(RECORDS PROVIDED begins)
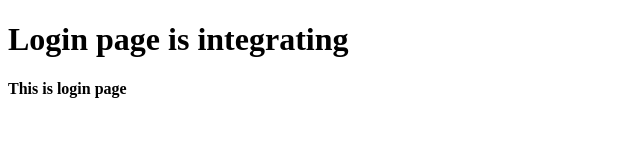
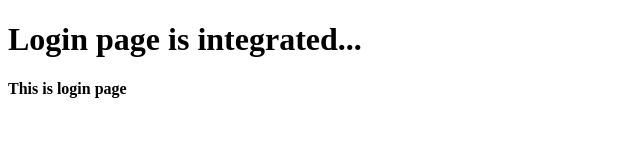
Before and after one commit to harishthatikonda/git-flow-experiments, a plain HTML site: page login.html in a window 1280 px wide. Shown: the full height of the page, 0-640 px from the left. Drawn offline with Linux system fonts and the light colour scheme.

Commit message:
Login page is integrated

```diff
--- a/login.html
+++ b/login.html
@@ -10,7 +10,7 @@
 
 <body>
     <div>
-	<h1>Login page is integrating</h1>
+	<h1>Login page is integrated...</h1>
         <h4>This is login page</h4>
     </div>
 </body>
```
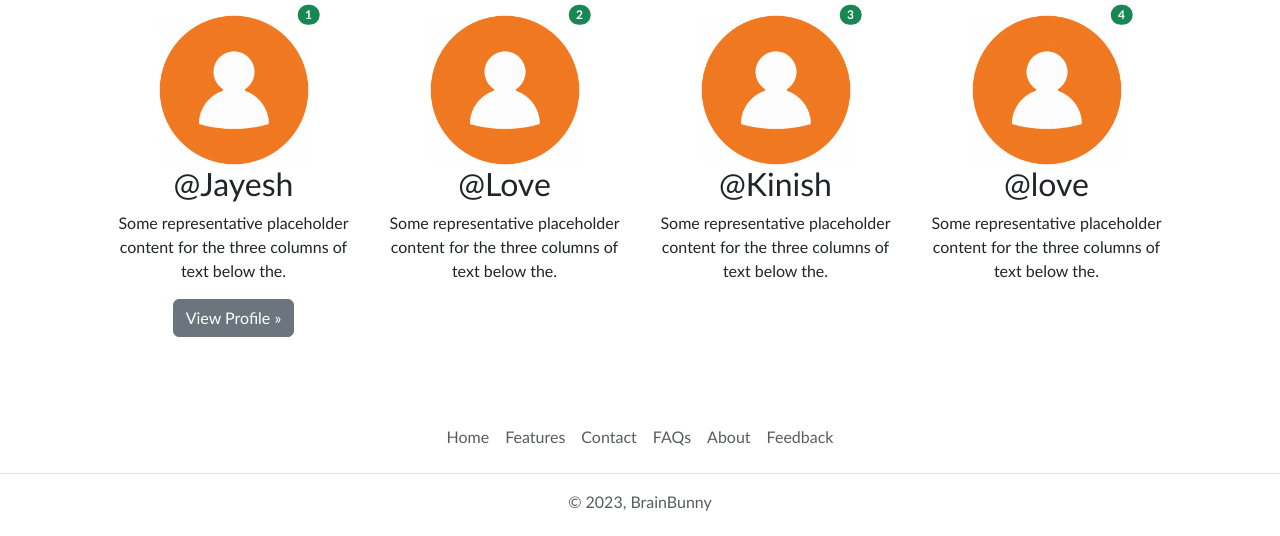
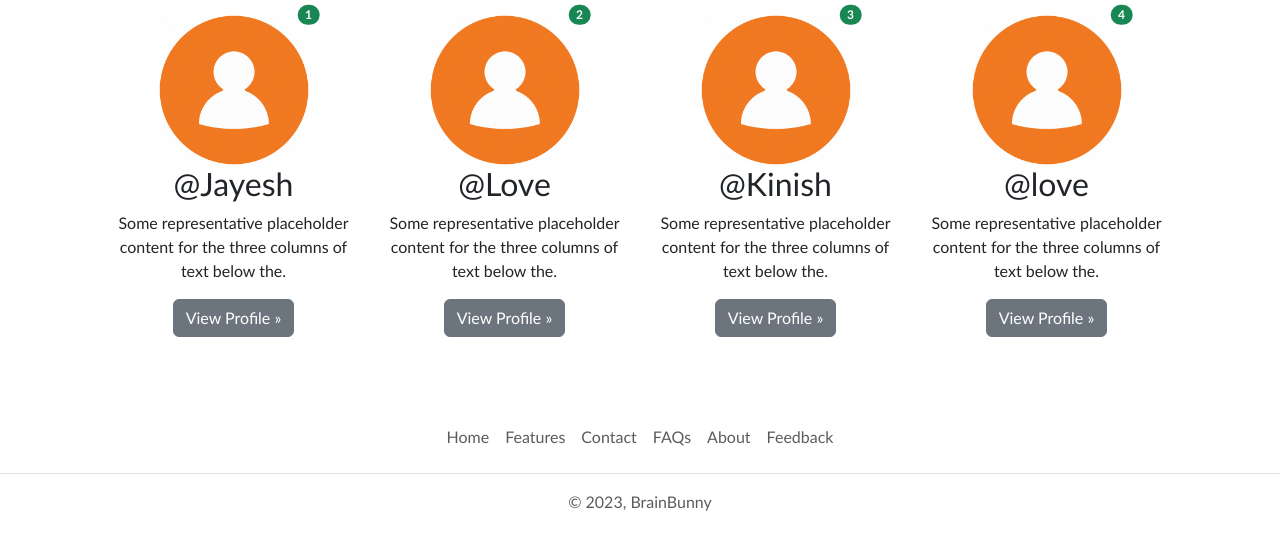
Before and after one commit to LoveleshSingh24/myenv, a Django app: template QuizPlanet/templates/welcome.html in a window 1280 px wide. Shown: the part 472-1008 px from the top of the page. Run offline with Django 5.2, Linux system fonts and the light colour scheme; the template is opened without the code that fills it, so the values that code supplies are empty.

Commit message:
To view other profile from login site

```diff
--- a/QuizPlanet/account/urls.py
+++ b/QuizPlanet/account/urls.py
@@ -3,7 +3,7 @@ from . import views
 
 urlpatterns = [
     path('register',views.register,name='register'),
-    path('profile/<str:username>/',views.profile,name='profile'),
+    path('profile/<str:username>',views.profile,name='profile'),
     path('login',views.login,name='login'),
     path('logout',views.logout,name='logout')
 
--- a/QuizPlanet/templates/components/navbar.html
+++ b/QuizPlanet/templates/components/navbar.html
@@ -5,7 +5,7 @@
         <a href="./leaderboard.html" class="btn btn-outline-primary">Leaderboard</a>
         {% if request.user.is_authenticated %}
             <a href="{% url 'profile'  request.user.username %}" class="btn btn-outline-primary">
-                <img src="{{ user_profile.profile_img.url }}" alt="profile" class="rounded-circle" width="30" height="30">
+                <img src="{{ user_pro.profile_img.url }}" alt="profile" class="rounded-circle" width="30" height="30">
             </a>
             <a href="{% url 'logout' %}" class="btn btn-outline-primary">Logout</a>
         {% else %}
@@ -53,7 +53,7 @@
 
                 {% if request.user.is_authenticated %}
                     <a href="{% url "profile" request.user.username %}" data-bs-toggle="tooltip" data-bs-placement="bottom"class="mx-2">
-                        <img src="{{user_profile.profile_img.url}}" alt="profile" width="55" height="55" class="img-fluid rounded-circle mx-2">
+                        <img src="{{user_pro.profile_img.url}}" alt="profile" width="55" height="55" class="img-fluid rounded-circle mx-2">
                     </a>
                     <a href="{% url "logout" %}" class="btn btn-primary ms-3">Logout</a>
                 {% else %}
--- a/QuizPlanet/templates/welcome.html
+++ b/QuizPlanet/templates/welcome.html
@@ -24,28 +24,28 @@
                 <span class="position-absolute top-0 start-90 translate-middle badge rounded-pill bg-success">1</span>
                 <h2 class="fw-normal">@Jayesh</h2>
                 <p>Some representative placeholder content for the three columns of text below the.</p>
-                <p><a class="btn btn-secondary" href="{% url 'profile' rank.user.username  %}">View Profile »</a></p>
+                <p><a class="btn btn-secondary" href="#">View Profile »</a></p>
             </div>
             <div class="col-lg-4 position-relative mb-4">
                 <img src="{% static "images/user.png" %}" class="img-fluid" width="150" height="150" alt="user-profile">
                 <span class="position-absolute top-0 start-90 translate-middle badge rounded-pill bg-success">2</span>
                 <h2 class="fw-normal">@Love</h2>
                 <p>Some representative placeholder content for the three columns of text below the.</p>
-                {% comment %} <p><a class="btn btn-secondary" href="{% url 'profile' rank.user.username  %}">View Profile »</a></p> {% endcomment %}
+                <p><a class="btn btn-secondary" href="#">View Profile »</a></p>
             </div>
             <div class="col-lg-4 position-relative mb-4">
                 <img src="{% static "images/user.png" %}" class="img-fluid" width="150" height="150" alt="user-profile">
                 <span class="position-absolute top-0 start-90 translate-middle badge rounded-pill bg-success">3</span>
                 <h2 class="fw-normal">@Kinish</h2>
                 <p>Some representative placeholder content for the three columns of text below the.</p>
-                {% comment %} <p><a class="btn btn-secondary" href="{% url 'profile' rank.user.username  %}">View Profile »</a></p> {% endcomment %}
+                <p><a class="btn btn-secondary" href="#">View Profile »</a></p>
             </div>
             <div class="col-lg-4 position-relative mb-4">
                 <img src="{% static 'images/user.png' %}" class="img-fluid" width="150" height="150" alt="user-profile">
                 <span class="position-absolute top-0 start-90 translate-middle badge rounded-pill bg-success">4</span>
                 <h2 class="fw-normal">@love</h2>
                 <p>Some representative placeholder content for the three columns of text below the.</p>
-                {% comment %} <p><a class="btn btn-secondary" href="{% url 'profile' rank.user.username  %}">View Profile »</a></p> {% endcomment %}
+                <p><a class="btn btn-secondary" href="#">View Profile »</a></p>
             </div>
         </div>
     </div>
```
Also changed, not shown: QuizPlanet/account/views.py (+6 -6 lines), QuizPlanet/base/views.py (+7 -1 lines), QuizPlanet/db.sqlite3.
(RECORDS PROVIDED ends)
**WHAT THE TASK ASKS**
The data is to be printed again exactly, but without its pictures.

**RESPONSE TO THIS TASK**
Before and after one commit to harishthatikonda/git-flow-experiments, a plain HTML site: page login.html in a window 1280 px wide. Shown: the full height of the page, 0-640 px from the left. Drawn offline with Linux system fonts and the light colour scheme.

Commit message:
Login page is integrated

```diff
--- a/login.html
+++ b/login.html
@@ -10,7 +10,7 @@
 
 <body>
     <div>
-	<h1>Login page is integrating</h1>
+	<h1>Login page is integrated...</h1>
         <h4>This is login page</h4>
     </div>
 </body>
```
Before and after one commit to LoveleshSingh24/myenv, a Django app: template QuizPlanet/templates/welcome.html in a window 1280 px wide. Shown: the part 472-1008 px from the top of the page. Run offline with Django 5.2, Linux system fonts and the light colour scheme; the template is opened without the code that fills it, so the values that code supplies are empty.

Commit message:
To view other profile from login site

```diff
--- a/QuizPlanet/account/urls.py
+++ b/QuizPlanet/account/urls.py
@@ -3,7 +3,7 @@ from . import views
 
 urlpatterns = [
     path('register',views.register,name='register'),
-    path('profile/<str:username>/',views.profile,name='profile'),
+    path('profile/<str:username>',views.profile,name='profile'),
     path('login',views.login,name='login'),
     path('logout',views.logout,name='logout')
 
--- a/QuizPlanet/templates/components/navbar.html
+++ b/QuizPlanet/templates/components/navbar.html
@@ -5,7 +5,7 @@
         <a href="./leaderboard.html" class="btn btn-outline-primary">Leaderboard</a>
         {% if request.user.is_authenticated %}
             <a href="{% url 'profile'  request.user.username %}" class="btn btn-outline-primary">
-                <img src="{{ user_profile.profile_img.url }}" alt="profile" class="rounded-circle" width="30" height="30">
+                <img src="{{ user_pro.profile_img.url }}" alt="profile" class="rounded-circle" width="30" height="30">
             </a>
             <a href="{% url 'logout' %}" class="btn btn-outline-primary">Logout</a>
         {% else %}
@@ -53,7 +53,7 @@
 
                 {% if request.user.is_authenticated %}
                     <a href="{% url "profile" request.user.username %}" data-bs-toggle="tooltip" data-bs-placement="bottom"class="mx-2">
-                        <img src="{{user_profile.profile_img.url}}" alt="profile" width="55" height="55" class="img-fluid rounded-circle mx-2">
+                        <img src="{{user_pro.profile_img.url}}" alt="profile" width="55" height="55" class="img-fluid rounded-circle mx-2">
                     </a>
                     <a href="{% url "logout" %}" class="btn btn-primary ms-3">Logout</a>
                 {% else %}
--- a/QuizPlanet/templates/welcome.html
+++ b/QuizPlanet/templates/welcome.html
@@ -24,28 +24,28 @@
                 <span class="position-absolute top-0 start-90 translate-middle badge rounded-pill bg-success">1</span>
                 <h2 class="fw-normal">@Jayesh</h2>
                 <p>Some representative placeholder content for the three columns of text below the.</p>
-                <p><a class="btn btn-secondary" href="{% url 'profile' rank.user.username  %}">View Profile »</a></p>
+                <p><a class="btn btn-secondary" href="#">View Profile »</a></p>
             </div>
             <div class="col-lg-4 position-relative mb-4">
                 <img src="{% static "images/user.png" %}" class="img-fluid" width="150" height="150" alt="user-profile">
                 <span class="position-absolute top-0 start-90 translate-middle badge rounded-pill bg-success">2</span>
                 <h2 class="fw-normal">@Love</h2>
                 <p>Some representative placeholder content for the three columns of text below the.</p>
-                {% comment %} <p><a class="btn btn-secondary" href="{% url 'profile' rank.user.username  %}">View Profile »</a></p> {% endcomment %}
+                <p><a class="btn btn-secondary" href="#">View Profile »</a></p>
             </div>
             <div class="col-lg-4 position-relative mb-4">
                 <img src="{% static "images/user.png" %}" class="img-fluid" width="150" height="150" alt="user-profile">
                 <span class="position-absolute top-0 start-90 translate-middle badge rounded-pill bg-success">3</span>
                 <h2 class="fw-normal">@Kinish</h2>
                 <p>Some representative placeholder content for the three columns of text below the.</p>
-                {% comment %} <p><a class="btn btn-secondary" href="{% url 'profile' rank.user.username  %}">View Profile »</a></p> {% endcomment %}
+                <p><a class="btn btn-secondary" href="#">View Profile »</a></p>
             </div>
             <div class="col-lg-4 position-relative mb-4">
                 <img src="{% static 'images/user.png' %}" class="img-fluid" width="150" height="150" alt="user-profile">
                 <span class="position-absolute top-0 start-90 translate-middle badge rounded-pill bg-success">4</span>
                 <h2 class="fw-normal">@love</h2>
                 <p>Some representative placeholder content for the three columns of text below the.</p>
-                {% comment %} <p><a class="btn btn-secondary" href="{% url 'profile' rank.user.username  %}">View Profile »</a></p> {% endcomment %}
+                <p><a class="btn btn-secondary" href="#">View Profile »</a></p>
             </div>
         </div>
     </div>
```
Also changed, not shown: QuizPlanet/account/views.py (+6 -6 lines), QuizPlanet/base/views.py (+7 -1 lines), QuizPlanet/db.sqlite3.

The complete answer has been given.